As a CEO, I have tremendous empathy for workers who are forced to sell their labor for a pittance. I have an abiding disdain for that practice and its critical role in the destruction of our middle class.
Our nation is in a downward spiral. We are a nation lost in the silence of empty pockets.
I see two ways to correct this descent.
First, give workers the right to sell their most precious resource, their labor, for a fair wage.
The free market as we know it has started a race to the bottom. Over the past 20 years, corporate productivity and profits have continued to skyrocket. Workers’ wages have remained flat and, in terms of real dollars, have decreased. A drop in union membership has adversely affected wages in every sector.
The current wage disparity between workers and the wealthy has had cataclysmic consequences for our communities. How can we continue to sustain an economy where the richest one-tenth of one percent of Americans earned more than the poorest 50 percent?

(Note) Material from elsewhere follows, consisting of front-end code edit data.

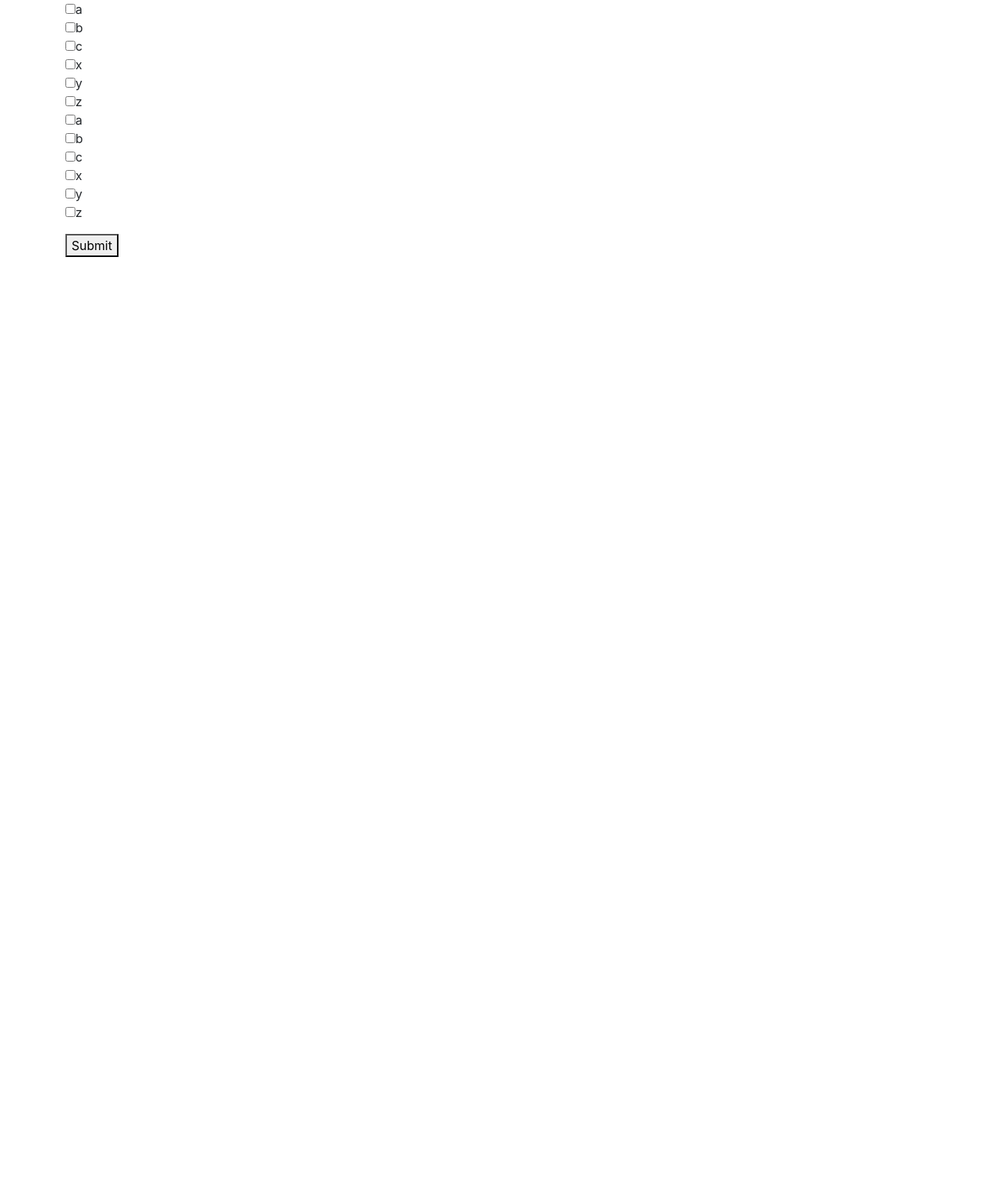
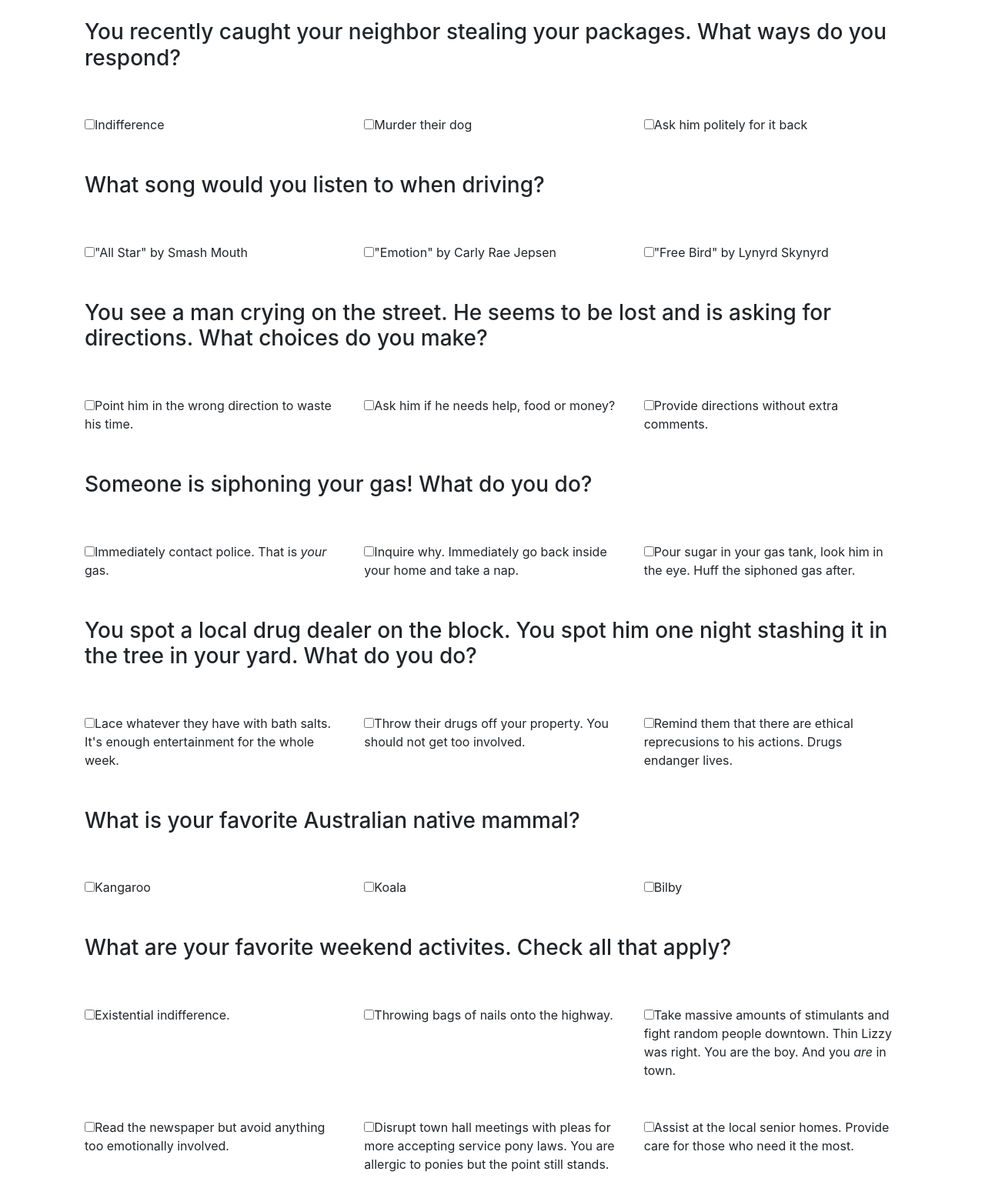
Before and after one commit to bunnymarie/checkbox-survey, a plain HTML site: page index.html in a window 1280 px wide. Shown: the top 1553 px of the page at 77% size. Before the commit the page ends 800 px from the top, so only its background shows below. Drawn offline with Linux system fonts and the light colour scheme.

Commit message:
Some spacing and css

```diff
--- a/css/styles.css
+++ b/css/styles.css
@@ -0,0 +1,3 @@
+.row{
+  padding: 25px 25px 25px 25px;
+}
--- a/index.html
+++ b/index.html
@@ -10,18 +10,129 @@
   <div class="container">
     <form id="fortune-teller-form">
       <div class="form-group moralAlignment">
-        <input type="checkbox" name="neutral" value="a">a<br>
-        <input type="checkbox" name="evil" value="b">b<br>
-        <input type="checkbox" name="good" value="c">c<br>
-        <input type="checkbox" name="trueneutral" value="x">x<br>
-        <input type="checkbox" name="lawful" value="y">y<br>
-        <input type="checkbox" name="chaotic" value="z">z<br>
-        <input type="checkbox" name="neutral" value="a">a<br>
-        <input type="checkbox" name="evil" value="b">b<br>
-        <input type="checkbox" name="good" value="c">c<br>
-        <input type="checkbox" name="lawneutral" value="x">x<br>
-        <input type="checkbox" name="lawful" value="y">y<br>
-        <input type="checkbox" name="chaotic" value="z">z<br>
+        <div class="row">
+          <div class="col-md-12">
+            <h3>You recently caught your neighbor stealing your packages. What ways do you respond?</h3>
+          </div>
+        </div>
+        <div class="row">
+          <div class="col-md-4">
+            <input type="checkbox" name="neutral" value="a">Indifference<br>
+          </div>
+          <div class="col-md-4">
+            <input type="checkbox" name="evil" value="b">Murder their dog<br>
+          </div>
+          <div class="col-md-4">
+            <input type="checkbox" name="good" value="c">Ask him politely for it back<br>
+          </div>
+        </div>
+        <div class="row">
+          <div class="col-md-12">
+            <h3>What song would you listen to when driving?</h3>
+          </div>
+        </div>
+        <div class="row">
+          <div class="col-md-4">
+            <input type="checkbox" name="trueneutral" value="x">"All Star" by Smash Mouth<br>
+          </div>
+          <div class="col-md-4">
+            <input type="checkbox" name="lawful" value="y">"Emotion" by Carly Rae Jepsen<br>
+          </div>
+          <div class="col-md-4">
+            <input type="checkbox" name="chaotic" value="z">"Free Bird" by Lynyrd Skynyrd
+          </div>
+        </div>
+        <div class="row">
+          <div class="col-md-12">
+            <h3>You see a man crying on the street. He seems to be lost and is asking for directions. What choices do you make?</h3>
+          </div>
+        </div>
+        <div class="row">
+          <div class="col-md-4">
+            <input type="checkbox" name="evil" value="b">Point him in the wrong direction to waste his time.<br>
+          </div>
+          <div class="col-md-4">
+            <input type="checkbox" name="good" value="c">Ask him if he needs help, food or money?<br>
+          </div>
+          <div class="col-md-4">
+            <input type="checkbox" name="neutral" value="a">Provide directions without extra comments.<br>
+          </div>
+        </div>
+        <div class="row">
+          <div class="col-md-12">
+            <h3>Someone is siphoning your gas! What do you do?</h3>
+          </div>
+        </div>
+        <div class="row">
+          <div class="col-md-4">
+            <input type="checkbox" name="lawful" value="y">Immediately contact police. That is <i>your</i> gas.<br>
+          </div>
+          <div class="col-md-4">
+            <input type="checkbox" name="trueneutral" value="x">Inquire why. Immediately go back inside your home and take a nap.<br>
+          </div>
+          <div class="col-md-4">
+            <input type="checkbox" name="chaotic" value="z">Pour sugar in your gas tank, look him in the eye. Huff the siphoned gas after.<br>
+          </div>
+        </div>
+        <div class="row">
+          <div class="col-md-12">
+            <h3>You spot a local drug dealer on the block. You spot him one night stashing it in the tree in your yard. What do you do?</h3>
+          </div>
+        </div>
+        <div class="row">
+          <div class="col-md-4">
+            <input type="checkbox" name="evil" value="b">Lace whatever they have with bath salts. It's enough entertainment for the whole week.<br>
+          </div>
+          <div class="col-md-4">
+            <input type="checkbox" name="neutral" value="a">Throw their drugs off your property. You should not get too involved.<br>
+          </div>
+          <div class="col-md-4">
+            <input type="checkbox" name="good" value="c">Remind them that there are ethical reprecusions to his actions. Drugs endanger lives.<br>
+          </div>
+        </div>
+        <div class="row">
+          <div class="col-md-12">
+            <h3>What is your favorite Australian native mammal?</h3>
+          </div>
+        </div>
+        <div class="row">
+          <div class="col-md-4">
+            <input type="checkbox" name="chaotic" value="z">Kangaroo<br>
+          </div>
+          <div class="col-md-4">
+            <input type="checkbox" name="trueneutral" value="x">Koala<br>
+          </div>
+          <div class="col-md-4">
+            <input type="checkbox" name="lawful" value="y">Bilby<br>
+          </div>
+        </div>
+        <div class="row">
+          <div class="col-md-12">
+            <h3>What are your favorite weekend activites. Check all that apply?</h3>
+          </div>
+        </div>
+        <div class="row">
+          <div class="col-md-4">
+            <input type="checkbox" name="trueneutral" value="x">Existential indifference.<br>
+          </div>
+          <div class="col-md-4">
+            <input type="checkbox" name="evil" value="b">Throwing bags of nails onto the highway.<br>
+          </div>
+          <div class="col-md-4">
+            <input type="checkbox" name="chaotic" value="z">Take massive amounts of stimulants and fight random people downtown. Thin Lizzy was right. You are the boy. And you <i>are</i> in town.<br>
+          </div>
+        </div>
+        <div class="row">
+          <div class="col-md-4">
+            <input type="checkbox" name="neutral" value="a">Read the newspaper but avoid anything too emotionally involved. <br>
+          </div>
+          <div class="col-md-4">
+            <input type="checkbox" name="lawful" value="y">Disrupt town hall meetings with pleas for more accepting service pony laws. You are allergic to ponies but the point still stands.<br>
+          </div>
+          <div class="col-md-4">
+            <input type="checkbox" name="good" value="c">Assist at the local senior homes. Provide care for those who need it the most.<br>
+          </div>
+        </div>
       </div>
       <button type="submit">Submit</button>
     </form>
--- a/js/scripts.js
+++ b/js/scripts.js
@@ -1,4 +1,7 @@
 $(document).ready(function(){
+
+  $("form#fortune-teller-form").submit(function(event){
+    event.preventDefault();
     //Base of Alignment
     var baseGood = [];
     var baseNeutral = [];
@@ -8,9 +11,6 @@ $(document).ready(function(){
     var lawLawful = [];
     var lawNeutral = [];
     var lawChaotic = [];
-
-  $("form#fortune-teller-form").submit(function(event){
-    event.preventDefault();
     //adding base neutral questions together
     $("input:checkbox[value=a]:checked").each(function(){
       baseNeutral.push('a');
@@ -23,7 +23,6 @@ $(document).ready(function(){
     $("input:checkbox[value=c]:checked").each(function(){
       baseGood.push('c');
     });
-
     //adding law trueneutral questions together
     $("input:checkbox[value=x]:checked").each(function(){
       lawNeutral.push('x');
@@ -70,5 +69,55 @@ $(document).ready(function(){
     } else {
       //EMPTY UNTIL FURTHER NOTICE
     }
+    debugger;
+    if (baseResult === 1){
+      //Good
+      if (lawResult === 1){
+        //Lawful
+        alert("Lawful Good");
+      } else if (lawResult === 2){
+        //Neutral
+        alert("Neutral Good");
+      } else if (lawResult === 3){
+        //Chaotic
+        alert("Chaotic Good");
+      } else {
+        alert("??/good")
+      }
+    } else if (baseResult === 2){
+      //Neutral
+      if (lawResult === 1){
+        //Lawful
+        alert("Lawful Neutral");
+      } else if (lawResult === 2){
+        //Neutral
+        alert("True Neutral");
+      } else if (lawResult === 3){
+        //Chaotic
+        alert("Chaotic Neutral");
+      } else {
+        //other
+        alert("???/Neutral");
+      }
+    } else if (baseResult === 3){
+      //Evil
+      if (lawResult === 1){
+        //Lawful
+        alert("Lawful Evil");
+      } else if (lawResult === 2){
+        //Neutral
+        alert("Neutral Evil");
+      } else if (lawResult === 3){
+        //Chaotic
+        alert("Chaotic Evil");
+      } else {
+      //other
+      alert("???/Evil");
+      }
+    } else {
+      //EMPTY FOR NOW
+      alert("Its a mystery??");
+    }
+
   });
 });
```
Lines whose indentation alone changed are shown as unchanged.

Congress should pass the Employee Free Choice Act to level the playing field for workers and create a path for workers to bargain their way back to the middle class.
Workers who create the profit should have the ability to share in that profit. On average, a union member earns 20 percent higher wages than a nonunion counterpart. A union contract puts real change into workers’ pockets.
The Employee Free Choice Act guarantees a worker the right to negotiate a contract in a timely manner. This principle should never be compromised.
Second, the more money workers put into their pockets, it seems the more predatory lenders find creative ways to pick those pockets. Workers as consumers need to be protected from unregulated financial products and unscrupulous lenders who strip wealth from working families.
Because of declining wages, workers have been forced to borrow their way into making ends meet. The creation of easy but dirty credit has led to a record number of bankruptcies, home foreclosures and an endless cycle of debt. Predatory and subprime lending have crippled too many working and middle-class families.
I applaud the Obama administration’s efforts to reform financial regulation. The current regulatory rules have defined the Big Banks as “too big to fail,: and have declared workers too “little” to matter.
To date, the Big Banks and the financial industry have received $700 billion directly in rescue funds and another $10 trillion in loan assistance. The same banks that are borrowing money at less than 0.5 percent have the audacity to charge exorbitant overdraft fees, slap unwarranted double-digit increases on credit cards and refuse to cap usury fees.
The Consumer Financial Protection Agency legislation (H.R. 3126) addresses these egregious assaults on consumers. An independent stand-alone agency with the sole mission of protecting consumers provides an upshot of hope for most working Americans.
I am optimistic as both labor law reform and financial regulatory reform wind their way through Congress. I cannot predict the details of final language on either piece of legislation. I do know that we must fight for a result that puts more change in workers’ pockets.
That is the sound of change we can all believe in.